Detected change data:
= Beginning of Section =

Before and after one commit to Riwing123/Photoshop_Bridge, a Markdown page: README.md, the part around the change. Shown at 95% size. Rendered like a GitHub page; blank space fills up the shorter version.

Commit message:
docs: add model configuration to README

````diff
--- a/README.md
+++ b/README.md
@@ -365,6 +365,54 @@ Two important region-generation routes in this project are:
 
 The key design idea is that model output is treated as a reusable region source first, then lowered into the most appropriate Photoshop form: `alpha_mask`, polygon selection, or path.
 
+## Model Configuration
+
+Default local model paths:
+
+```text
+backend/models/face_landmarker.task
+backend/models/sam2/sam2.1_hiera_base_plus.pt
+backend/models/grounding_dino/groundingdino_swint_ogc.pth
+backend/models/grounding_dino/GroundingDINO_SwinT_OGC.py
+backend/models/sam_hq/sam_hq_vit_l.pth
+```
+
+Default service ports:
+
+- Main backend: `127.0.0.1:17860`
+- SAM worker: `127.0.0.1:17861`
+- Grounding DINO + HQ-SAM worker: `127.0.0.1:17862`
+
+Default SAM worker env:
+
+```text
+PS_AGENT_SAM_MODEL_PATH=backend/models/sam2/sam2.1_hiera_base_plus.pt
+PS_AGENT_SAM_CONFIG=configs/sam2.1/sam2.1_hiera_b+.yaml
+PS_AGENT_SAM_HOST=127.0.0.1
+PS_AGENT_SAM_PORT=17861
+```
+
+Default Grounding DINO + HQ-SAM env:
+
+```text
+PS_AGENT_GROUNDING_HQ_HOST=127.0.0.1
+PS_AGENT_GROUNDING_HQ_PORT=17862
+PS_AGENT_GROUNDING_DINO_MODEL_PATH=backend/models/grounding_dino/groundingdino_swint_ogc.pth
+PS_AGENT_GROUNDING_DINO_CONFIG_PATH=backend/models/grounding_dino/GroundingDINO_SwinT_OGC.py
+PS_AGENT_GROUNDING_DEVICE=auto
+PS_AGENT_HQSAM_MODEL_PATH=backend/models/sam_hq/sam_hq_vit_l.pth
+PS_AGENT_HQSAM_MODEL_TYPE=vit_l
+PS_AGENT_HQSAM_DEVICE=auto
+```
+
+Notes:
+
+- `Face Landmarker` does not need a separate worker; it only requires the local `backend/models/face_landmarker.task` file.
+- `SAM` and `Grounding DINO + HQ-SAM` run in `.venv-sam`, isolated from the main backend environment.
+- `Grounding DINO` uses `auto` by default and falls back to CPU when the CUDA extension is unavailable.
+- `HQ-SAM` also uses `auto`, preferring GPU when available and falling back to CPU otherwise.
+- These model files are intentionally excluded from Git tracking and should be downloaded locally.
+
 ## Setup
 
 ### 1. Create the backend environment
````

= End of Section =

[Goal of the exercise]:
In the lines above, find the word "auto" and copy each line that contains it.

[Output below]:
+PS_AGENT_GROUNDING_DEVICE=auto
+PS_AGENT_HQSAM_DEVICE=auto
+- `Grounding DINO` uses `auto` by default and falls back to CPU when the CUDA extension is unavailable.
+- `HQ-SAM` also uses `auto`, preferring GPU when available and falling back to CPU otherwise.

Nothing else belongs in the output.